The Old Man sounds the way one might imagine Sam Shepard's own father asking him about his career. As a playwright and actor, Shepard took a very different path than his Air Force retired, and later, farmer father. Shepard's artistic path might be perceived as unpractical by his father's generation. The Old Man expresses this sentiment to Eddie. Perhaps the Old Man has been far away from Eddie for some time and has heard through word of mouth or by letter or phone call what Eddie has been up to lately. The only indication of Eddie's occupation is when May calls him a stuntman. Whether or not Eddie is indeed a stuntman or if that is just a name May calls him to describe his risk taking and love for rodeo and ranch activities is not important.

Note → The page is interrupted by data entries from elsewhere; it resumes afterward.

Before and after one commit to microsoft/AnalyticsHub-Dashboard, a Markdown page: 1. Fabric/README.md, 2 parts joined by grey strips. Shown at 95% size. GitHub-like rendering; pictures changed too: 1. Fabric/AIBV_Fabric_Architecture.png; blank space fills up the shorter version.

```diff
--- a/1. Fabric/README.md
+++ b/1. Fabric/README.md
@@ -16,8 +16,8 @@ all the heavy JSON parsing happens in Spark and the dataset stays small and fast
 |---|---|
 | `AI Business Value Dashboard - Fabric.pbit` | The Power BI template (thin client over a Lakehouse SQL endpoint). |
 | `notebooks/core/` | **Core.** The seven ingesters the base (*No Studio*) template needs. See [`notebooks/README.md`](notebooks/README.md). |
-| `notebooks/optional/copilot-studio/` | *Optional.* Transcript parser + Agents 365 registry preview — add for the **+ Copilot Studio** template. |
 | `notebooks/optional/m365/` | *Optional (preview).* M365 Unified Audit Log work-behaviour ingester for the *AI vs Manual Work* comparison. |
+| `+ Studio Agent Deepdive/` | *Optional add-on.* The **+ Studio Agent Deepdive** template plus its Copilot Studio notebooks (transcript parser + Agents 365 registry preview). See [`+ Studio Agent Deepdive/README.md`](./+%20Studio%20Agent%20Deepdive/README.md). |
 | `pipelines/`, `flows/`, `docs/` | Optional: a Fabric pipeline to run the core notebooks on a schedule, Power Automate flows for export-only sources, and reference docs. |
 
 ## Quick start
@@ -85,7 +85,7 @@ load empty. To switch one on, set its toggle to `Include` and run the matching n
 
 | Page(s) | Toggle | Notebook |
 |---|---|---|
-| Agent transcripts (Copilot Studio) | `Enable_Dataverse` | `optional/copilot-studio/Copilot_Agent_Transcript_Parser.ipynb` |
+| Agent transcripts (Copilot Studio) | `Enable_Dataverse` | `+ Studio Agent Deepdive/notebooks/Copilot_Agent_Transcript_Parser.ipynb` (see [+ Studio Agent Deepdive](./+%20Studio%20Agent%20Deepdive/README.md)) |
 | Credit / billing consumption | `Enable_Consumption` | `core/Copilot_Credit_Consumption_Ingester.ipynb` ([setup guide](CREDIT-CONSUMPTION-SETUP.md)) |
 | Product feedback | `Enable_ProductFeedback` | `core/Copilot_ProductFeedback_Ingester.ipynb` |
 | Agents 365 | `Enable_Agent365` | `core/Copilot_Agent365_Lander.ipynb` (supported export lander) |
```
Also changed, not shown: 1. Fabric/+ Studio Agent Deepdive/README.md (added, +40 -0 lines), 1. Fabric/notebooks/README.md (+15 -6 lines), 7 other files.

The Old Man describes Eddie as a "fantasist" that applies to Eddie in the way he lives his life and views the world. Eddie has a hard time living in reality. He enjoys living in the moment like when he decided to drive thousands of miles because he missed May's neck, but he cannot live with the truth. He denies his affair with the Countess even when she shows up at May's motel room. Eddie does not let the fact that he and May are siblings bother him or stop him in his pursuit of her as his lover. He also perceives his actions in the past with a silver lining instead of the way May sees them—as reprehensible and hurtful. Eddie says that lies are not lies if you believe in them. His perception of his life is an illusion. He decides for himself what is moral, what is true, and what is possible. This idealism is somewhat charming in Eddie, but also prevents him from facing his reality which includes the feelings of others including May.